Nothing but the lines holding the string "shown" should appear in the answer. Copy them from the entries.
BEGIN
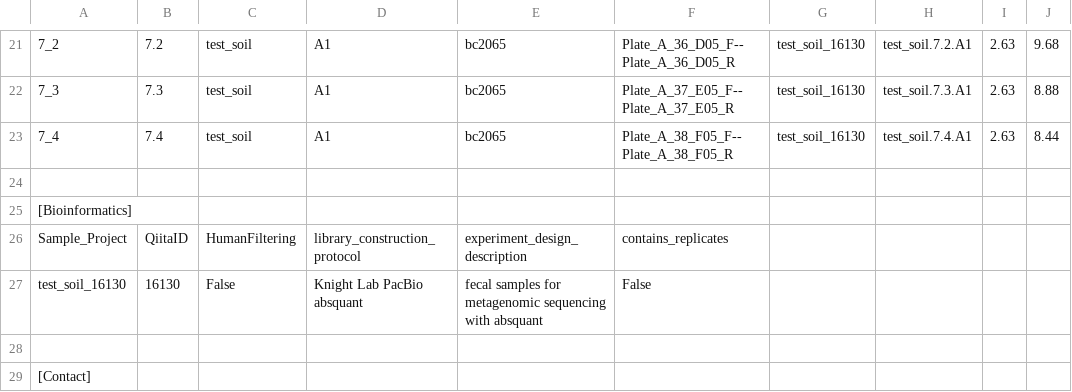
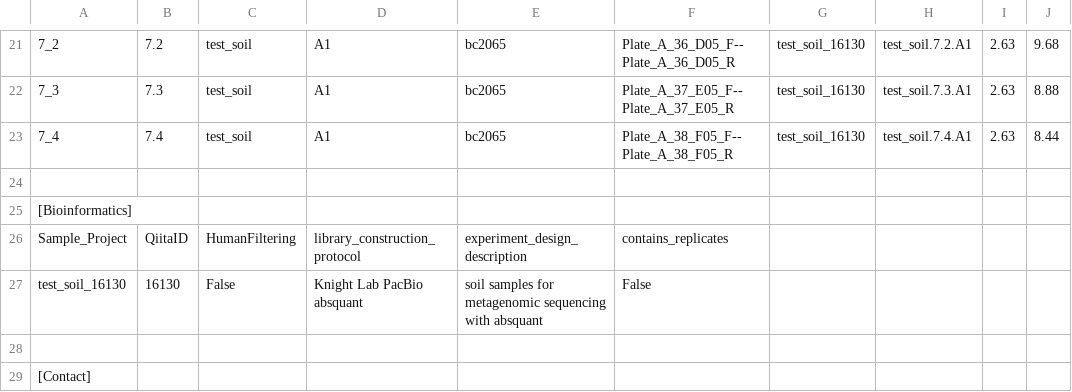
Before and after one commit to biocore/kl-metapool, a CSV file: notebooks/test_output/SampleSheets/pacbio_v11_absquant_pooled_sample_sheet.csv, drawn as a sheet; only a part is shown, gaps mark what is left out; the diff names each change by its address in the sheet, - before the commit and + after, or states it on an @@ line.

Commit message:
code review fix for exp_design)_desc, add date-zeroing to tests

```diff
--- a/notebooks/test_output/SampleSheets/pacbio_v11_absquant_pooled_sample_sheet.csv
+++ b/notebooks/test_output/SampleSheets/pacbio_v11_absquant_pooled_sample_sheet.csv
-E27: fecal samples for…
+E27: soil samples for…
```
Also changed, not shown: 2 other files.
END
Task answer:
Before and after one commit to biocore/kl-metapool, a CSV file: notebooks/test_output/SampleSheets/pacbio_v11_absquant_pooled_sample_sheet.csv, drawn as a sheet; only a part is shown, gaps mark what is left out; the diff names each change by its address in the sheet, - before the commit and + after, or states it on an @@ line.
Also changed, not shown: 2 other files.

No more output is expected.